Eighteen is an obsessive, dreamy age, and the mood in Brentwood is blue butterflies and pure possibility. Natalia is center stage in a fuschia Alejandra Alonso Rojas sheath and flat black faux-leather Proenza Schouler boots, the ones that ease softly as lambskin, just over the knee. Creating Natalia’s portraits is the Bronx’s own Raven B. Varona aka RavieB — meticulous, charismatic — famous for the illuminating shots of Beyoncé and Jay Z on their 2018 On The Run II world tour. Natalia’s mother, Vanessa Bryant, low-key and alert, watches her oldest being watched. Bianka Bella, 4, and Capri Kobe, 2, Natalia’s baby sisters, zigzag the terrace in jelly ballet flats. The girls are thrilled about the Ring Pops on set, and the hummingbirds, which are everywhere.
This is Natalia’s first major photo shoot and profile — she’s fully aware that she has been more seen than heard. “One time this person was TikToking me or something,” she tells me. “I was talking. And [after], I was going through comments, which everyone does. Someone commented, ‘this is the first time I ever heard your voice.’ I never even realized that. You always see a face, but it’s hard to … think of a voice behind that face.”
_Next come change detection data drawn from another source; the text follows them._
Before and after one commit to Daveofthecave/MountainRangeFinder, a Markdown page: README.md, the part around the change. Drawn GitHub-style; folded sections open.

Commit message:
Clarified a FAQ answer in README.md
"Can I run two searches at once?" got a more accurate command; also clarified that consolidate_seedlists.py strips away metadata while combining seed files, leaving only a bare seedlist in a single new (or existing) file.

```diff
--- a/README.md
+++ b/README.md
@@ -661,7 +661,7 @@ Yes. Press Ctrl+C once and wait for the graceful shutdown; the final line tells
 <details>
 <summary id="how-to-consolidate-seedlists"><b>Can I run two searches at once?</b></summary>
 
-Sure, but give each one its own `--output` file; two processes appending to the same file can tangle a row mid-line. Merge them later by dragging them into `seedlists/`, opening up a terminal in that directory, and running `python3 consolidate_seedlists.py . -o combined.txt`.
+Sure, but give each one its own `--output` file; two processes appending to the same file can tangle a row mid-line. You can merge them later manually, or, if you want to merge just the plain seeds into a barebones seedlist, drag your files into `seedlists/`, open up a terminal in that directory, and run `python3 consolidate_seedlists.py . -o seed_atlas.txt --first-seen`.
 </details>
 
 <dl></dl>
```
Beneath the effervescence of this day is the tragedy of Natalia’s father Kobe Bryant and younger sister Gianna Bryant dying on January 26, 2020. It was a week after Natalia’s 17th birthday. “I’m very loyal to the people that I love,” she says. “Loyalty is an important value. Just … understanding your loyalty. You’re not just loyal for no reason.” When she says “loyalty,” I hear “family devotion.” You see the bonds on set via the subtle eye contact Vanessa makes with Natalia to loosen up in poses. You see Natalia, between takes, checking in on her sisters. The Bryants, a famously insular unit, have been cut down by two. An energy emanating from Natalia and Vanessa is that they will not lose another.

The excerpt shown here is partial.